So I decided on three writers that I might be able to option their material and get some producer, or myself as producer, and then get some writer to do a screenplay on it, and maybe make a movie.

And so the three projects were “Do Androids Dream of Electric Sheep,” “Naked Lunch” and a collection of Bukowski. Which, in 1975, forget it — I mean, that was nuts. Hollywood would not touch any of that, but I was looking for something commercial, and I thought that all of these things were coming.

There would be no Blade Runner if there was no Ray Bradbury. I couldn’t find Philip K. Dick. His agent didn’t even know where he was. And so I gave up.

I was walking down the street and I ran into Bradbury — he directed a play that I was going to do as an actor, so we know each other, but he yelled “hi” — and I’d forgot who he was.

So at my girlfriend Barbara Hershey’s urging — I was with her at that moment — she said, “Talk to him! That guy really wants to talk to you,” and I said “No, fuck him,” and keep walking.

But then I did, and then I realized who it was, and I thought, “Wait, he’s in that realm, maybe he knows Philip K. Dick.” I said, “You know a guy named—” “Yeah, sure — you want his phone number?”

My friend paid my rent for a year while I wrote, because it turned out we couldn’t get a writer.

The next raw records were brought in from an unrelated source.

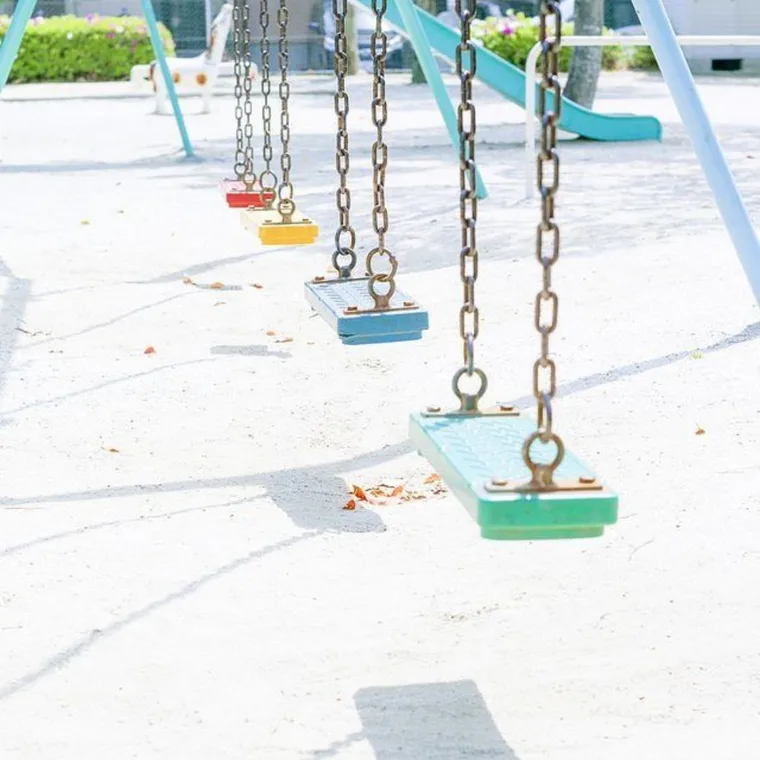
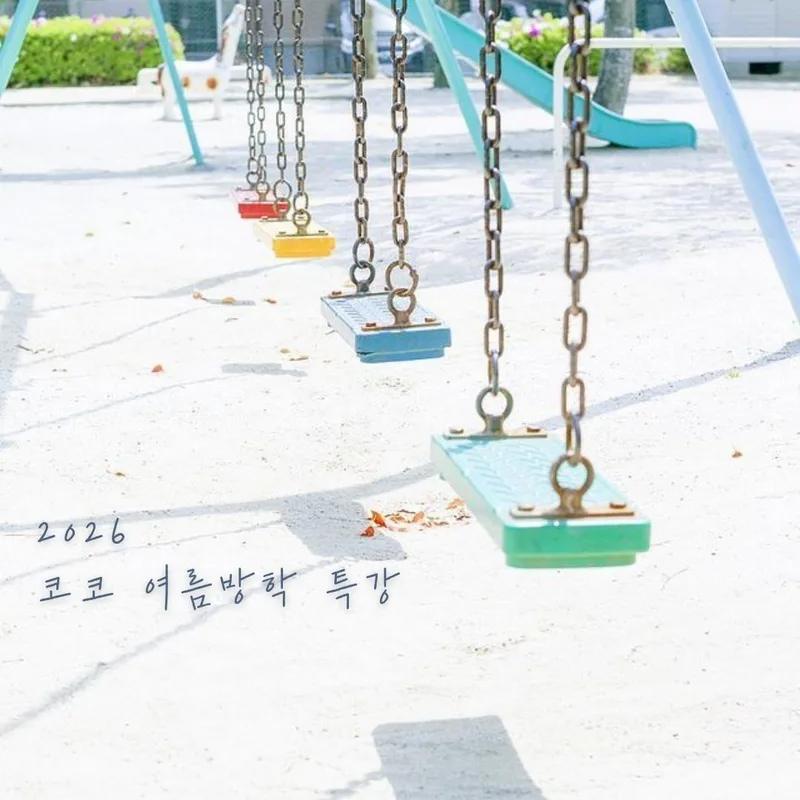
Update popup image and enhance button with glossy effect and reveal animation
Refactor popup modal component to include new image, update CTA button text and styling, implement hover and click animations for the button, and ensure synchronous link opening.

Replit-Commit-Author: Agent
Replit-Commit-Session-Id: 4323cd26-6460-46da-9ed0-393ab2f72c15
Replit-Commit-Checkpoint-Type: full_checkpoint
Replit-Commit-Event-Id: 2a832959-6d02-4e13-8423-41c780958cb8
Replit-Commit-Screenshot-Url: https://storage.googleapis.com/screenshot-production-us-central1/d2b4c259-ef34-459e-91af-8c058689a36c/4323cd26-6460-46da-9ed0-393ab2f72c15/2QTqh57
Replit-Helium-Checkpoint-Created: true

diff --git a/client/src/components/popup-modal.tsx b/client/src/components/popup-modal.tsx
@@ -40,6 +40,7 @@ export default function PopupModal({
   const [isVisible, setIsVisible] = useState(false);
   const [isAnimating, setIsAnimating] = useState(false);
   const [mediaDimensions, setMediaDimensions] = useState<{width: number, height: number} | null>(null);
+  const [ctaExpanded, setCtaExpanded] = useState(false);
   const videoRef = useRef<HTMLVideoElement>(null);
 
   useEffect(() => {
@@ -71,6 +72,7 @@ export default function PopupModal({
 
   const handleClose = () => {
     setIsAnimating(false);
+    setCtaExpanded(false);
     setTimeout(() => {
       setIsVisible(false);
     }, 300);
@@ -78,6 +80,7 @@ export default function PopupModal({
 
   const handleDontShowToday = () => {
     setIsAnimating(false);
+    setCtaExpanded(false);
     setTimeout(() => {
       setIsVisible(false);
       // 오늘 하루 동안 이 팝업을 다시 보지 않도록 설정
@@ -90,6 +93,27 @@ export default function PopupModal({
     if (e.target === e.currentTarget) {
       handleClose();
     }
+  };
+
+  // CTA 버튼: '{...}' 안의 글자는 클릭 시 펼쳐지며 나타나는 부분
+  const ctaSegments = (() => {
+    if (!ctaLabel) return null;
+    const m = ctaLabel.match(/^(.*)\{(.+?)\}(.*)$/);
+    if (m) return { pre: m[1], reveal: m[2], post: m[3] };
+    return { pre: ctaLabel, reveal: '', post: '' };
+  })();
+  const ctaAria = ctaLabel ? ctaLabel.replace('{', ' ').replace('}', '') : undefined;
+
+  const openLink = () => {
+    if (linkUrl) {
+      window.open(linkUrl, '_blank', 'noopener,noreferrer');
+    }
+  };
+
+  const handleCtaClick = (e: React.MouseEvent) => {
+    e.stopPropagation();
+    setCtaExpanded(true);
+    openLink();
   };
 
   const handleImageLoad = (e: React.SyntheticEvent<HTMLImageElement>) => {
@@ -258,54 +282,90 @@ export default function PopupModal({
               }}
             />
           ) : linkUrl ? (
-            <a 
-              href={linkUrl} 
-              target={linkUrl.startsWith('http') ? '_blank' : '_self'}
-              rel={linkUrl.startsWith('http') ? 'noopener noreferrer' : undefined}
-              aria-label={ctaLabel ? `${title} - ${ctaLabel}` : title}
-              className="group block cursor-pointer relative"
-            >
-              <img 
-                src={imageUrl || ''}
-                alt={title}
-                className="w-full h-auto object-contain rounded-2xl transition-transform duration-500 ease-out group-hover:scale-[1.04]"
-                style={{ 
-                  filter: 'brightness(1) contrast(1)', 
-                  imageRendering: 'auto',
-                  opacity: 1,
-                  colorAdjust: 'exact',
-                  WebkitColorAdjust: 'exact'
-                } as React.CSSProperties}
-                loading="eager"
-                decoding="async"
-                onLoad={(e) => {
-                  console.log(`Image loaded for ${id}:`, imageUrl);
-                  handleImageLoad(e);
-                }}
-                onError={(e) => {
-                  console.error(`Image failed to load for ${id}:`, imageUrl);
-                }}
-              />
-              {ctaLabel && (
-                <>
-                  <div
-                    className="absolute inset-x-0 bottom-0 h-1/3 pointer-events-none rounded-b-2xl"
-                    style={{ background: 'linear-gradient(180deg, rgba(0,0,0,0) 0%, rgba(0,0,0,0.55) 100%)' }}
-                  />
-                  <div className="absolute inset-x-0 bottom-6 flex justify-center px-4 pointer-events-none">
-                    <span
-                      className="cta-pulse inline-flex items-center gap-2 rounded-full px-6 py-3 text-sm sm:text-base font-bold"
-                      style={{ background: '#6EC9A3', color: '#0F2E22' }}
-                    >
-                      {ctaLabel}
-                      <span className="cta-arrow inline-flex">
+            ctaSegments ? (
+              <div className="group relative block cursor-pointer" onClick={openLink}>
+                <img 
+                  src={imageUrl || ''}
+                  alt={title}
+                  className="w-full h-auto object-contain rounded-2xl transition-transform duration-500 ease-out group-hover:scale-[1.04]"
+                  style={{ 
+                    filter: 'brightness(1) contrast(1)', 
+                    imageRendering: 'auto',
+                    opacity: 1,
+                    colorAdjust: 'exact',
+                    WebkitColorAdjust: 'exact'
+                  } as React.CSSProperties}
+                  loading="eager"
+                  decoding="async"
+                  onLoad={(e) => {
+                    console.log(`Image loaded for ${id}:`, imageUrl);
+                    handleImageLoad(e);
+                  }}
+                  onError={(e) => {
+                    console.error(`Image failed to load for ${id}:`, imageUrl);
+                  }}
+                />
+                <div className="absolute inset-x-0 bottom-6 flex justify-center px-4">
+                  <button
+                    type="button"
+                    onClick={handleCtaClick}
+                    aria-label={ctaAria}
+                    className="cta-glossy inline-flex items-center rounded-full px-6 py-3 text-sm sm:text-base font-bold"
+                  >
+                    <span className="cta-sheen" aria-hidden="true" />
+                    <span className="relative z-10 inline-flex items-center whitespace-nowrap">
+                      <span>{ctaSegments.pre}</span>
+                      {ctaSegments.reveal && (
+                        <span
+                          className="inline-block overflow-hidden transition-all duration-500 ease-out"
+                          style={{
+                            maxWidth: ctaExpanded ? '80px' : '0px',
+                            opacity: ctaExpanded ? 1 : 0,
+                            marginLeft: ctaExpanded ? '0.28em' : '0px',
+                          }}
+                        >
+                          {ctaSegments.reveal}
+                        </span>
+                      )}
+                      <span>{ctaSegments.post}</span>
+                      <span className="cta-arrow inline-flex ml-2">
                         <ArrowRight className="h-4 w-4 sm:h-5 sm:w-5" strokeWidth={2.5} />
                       </span>
                     </span>
-                  </div>
-                </>
-              )}
-            </a>
+                  </button>
+                </div>
+              </div>
+            ) : (
+              <a 
+                href={linkUrl} 
+                target={linkUrl.startsWith('http') ? '_blank' : '_self'}
+                rel={linkUrl.startsWith('http') ? 'noopener noreferrer' : undefined}
+                aria-label={title}
+                className="group block cursor-pointer relative"
+              >
+                <img 
+                  src={imageUrl || ''}
+                  alt={title}
+                  className="w-full h-auto object-contain rounded-2xl transition-transform duration-500 ease-out group-hover:scale-[1.04]"
+                  style={{ 
+                    filter: 'brightness(1) contrast(1)', 
+                    imageRendering: 'auto',
+                    opacity: 1,
+                    colorAdjust: 'exact',
+                    WebkitColorAdjust: 'exact'
+                  } as React.CSSProperties}
+                  loading="eager"
+                  decoding="async"
+                  onLoad={(e) => {
+                    console.log(`Image loaded for ${id}:`, imageUrl);
+                    handleImageLoad(e);
+                  }}
+                  onError={(e) => {
+                    console.error(`Image failed to load for ${id}:`, imageUrl);
+                  }}
+                />
+              </a>
+            )
           ) : (
             <img 
               src={imageUrl || ''}
@@ -347,7 +407,7 @@ export function PopupManager() {
       imageUrl: summerPopupImage,
       type: 'image' as const,
       linkUrl: 'https://cocodio-2026summer.netlify.app/',
-      ctaLabel: '여름특강 신청하기',
+      ctaLabel: '코코의 여름{특강}, 둘러보기',
       delay: 1.5,
       isLarge: true,
       position: 'center' as const,

diff --git a/client/src/index.css b/client/src/index.css
@@ -802,17 +802,43 @@
   .shadow-el3       { box-shadow: var(--el-3); }
 }
 
-/* ── 팝업 CTA 버튼 애니메이션 (클릭 유도) ─────────────── */
+/* ── 팝업 CTA 글로시 버튼 (클릭 유도) ─────────────────── */
+.cta-glossy {
+  position: relative;
+  overflow: hidden;
+  color: #1A1A1A;
+  background: linear-gradient(135deg, rgba(255,255,255,0.60), rgba(255,255,255,0.32));
+  border: 1px solid rgba(255,255,255,0.72);
+  backdrop-filter: blur(12px) saturate(180%);
+  -webkit-backdrop-filter: blur(12px) saturate(180%);
+  box-shadow: 0 12px 30px -10px rgba(0,0,0,0.28), inset 0 1px 0 rgba(255,255,255,0.85);
+  transition: transform 0.35s ease, box-shadow 0.35s ease;
+}
+.cta-glossy:hover {
+  transform: translateY(-2px);
+  box-shadow: 0 16px 38px -10px rgba(0,0,0,0.34), inset 0 1px 0 rgba(255,255,255,0.92);
+}
+.cta-glossy:active { transform: translateY(0) scale(0.98); }
+.cta-sheen {
+  position: absolute;
+  top: 0;
+  left: 0;
+  width: 40%;
+  height: 100%;
+  background: linear-gradient(105deg, rgba(255,255,255,0) 0%, rgba(255,255,255,0.75) 50%, rgba(255,255,255,0) 100%);
+  transform: translateX(-160%) skewX(-18deg);
+  animation: ctaSheen 2.8s ease-in-out infinite;
+  pointer-events: none;
+}
+@keyframes ctaSheen {
+  0%        { transform: translateX(-160%) skewX(-18deg); }
+  55%, 100% { transform: translateX(320%) skewX(-18deg); }
+}
 @keyframes ctaArrowNudge {
   0%, 100% { transform: translateX(0); }
   50%      { transform: translateX(5px); }
 }
-@keyframes ctaPulse {
-  0%, 100% { transform: scale(1);    box-shadow: 0 8px 22px -8px rgba(110,201,163,0.55); }
-  50%      { transform: scale(1.05); box-shadow: 0 14px 32px -6px rgba(110,201,163,0.85); }
-}
 .cta-arrow { animation: ctaArrowNudge 1.2s ease-in-out infinite; }
-.cta-pulse { animation: ctaPulse 1.9s ease-in-out infinite; }
 @media (prefers-reduced-motion: reduce) {
-  .cta-arrow, .cta-pulse { animation: none; }
+  .cta-arrow, .cta-sheen { animation: none; }
 }

diff --git a/.agents/memory/popup-system.md b/.agents/memory/popup-system.md
@@ -1,0 +1,10 @@
+---
+name: Popup system
+description: How the marketing-site popup modal works and how to verify it
+---
+- Popups are defined as an array in `PopupManager` (client/src/components/popup-modal.tsx). Each entry: id, title, imageUrl (import), linkUrl, ctaLabel, delay (seconds), isLarge, position.
+- `ctaLabel` supports a `{word}` token (e.g. `코코의 여름{특강}, 둘러보기`): the braced word is hidden by default and revealed via a maxWidth/opacity transition when the CTA button is clicked. Parsed with `/^(.*)\{(.+?)\}(.*)$/`.
+- **CTA click must open links synchronously** (`window.open` directly in the click handler) — deferring it inside setTimeout gets popup-blocked because it's outside the user-activation window.
+- **Do not nest a `<button>` inside the image `<a>`** (invalid interactive nesting). When a CTA button is needed, render the image inside a clickable `<div onClick>` instead and keep the button as a sibling.
+
+**Verifying popups visually:** app_preview screenshots almost always MISS delayed popups — a fresh navigation resets the `delay` timer, so the capture lands before the popup appears. Rely on the browser console logs (`Showing popup <id>` + `Image loaded for <id>`) as proof of correct behavior instead of looping screenshots.

diff --git a/.agents/memory/MEMORY.md b/.agents/memory/MEMORY.md
@@ -1,1 +1,2 @@
 - [Asset optimization](asset-optimization.md) — @assets imports get bundled+served; optimize any new heavy image/video before importing (magick/ffmpeg available, sharp/bc not).
+- [Popup system](popup-system.md) — PopupManager array drives time-delayed popups; ctaLabel `{...}` token = click-to-reveal word; screenshots miss delayed popups (fresh nav resets timer) so trust console logs.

My friends kept on me about, well, if you can’t get a writer, then you write.”
~ Hampton Fancher

“That was the most disappointing thing to me in how this thing was played. Is that I’m on the phone with you now, after all that’s been said, and the fundamental distinction between what James is dealing with in these other cases is not actually brought to the fore. The fundamental difference is that James Franco didn’t seek to use his position to have sex with anyone. There’s not a case of that. He wasn’t using his position or status to try to solicit a sexual favor from anyone. If he had — if that were what the accusation involved — the show would not have gone on. We would have folded up shop and we would have not completed the show. Because then it would have been the same as Harvey Weinstein, or Les Moonves, or any of these cases that are fundamental to this new paradigm. Did you not notice that? Why did you not notice that? Is that not something notable to say, journalistically? Because nobody could find the voice to say it. I’m not just being rhetorical. Why is it that you and the other critics, none of you could find the voice to say, “You know, it’s not this, it’s that”? Because — let me go on and speak further to this. If you go back to the L.A. Times piece, that’s what it lacked. That’s what they were not able to deliver. The one example in the five that involved an issue of a sexual act was between James and a woman he was dating, who he was not working with. There was no professional dynamic in any capacity.

~ David Simon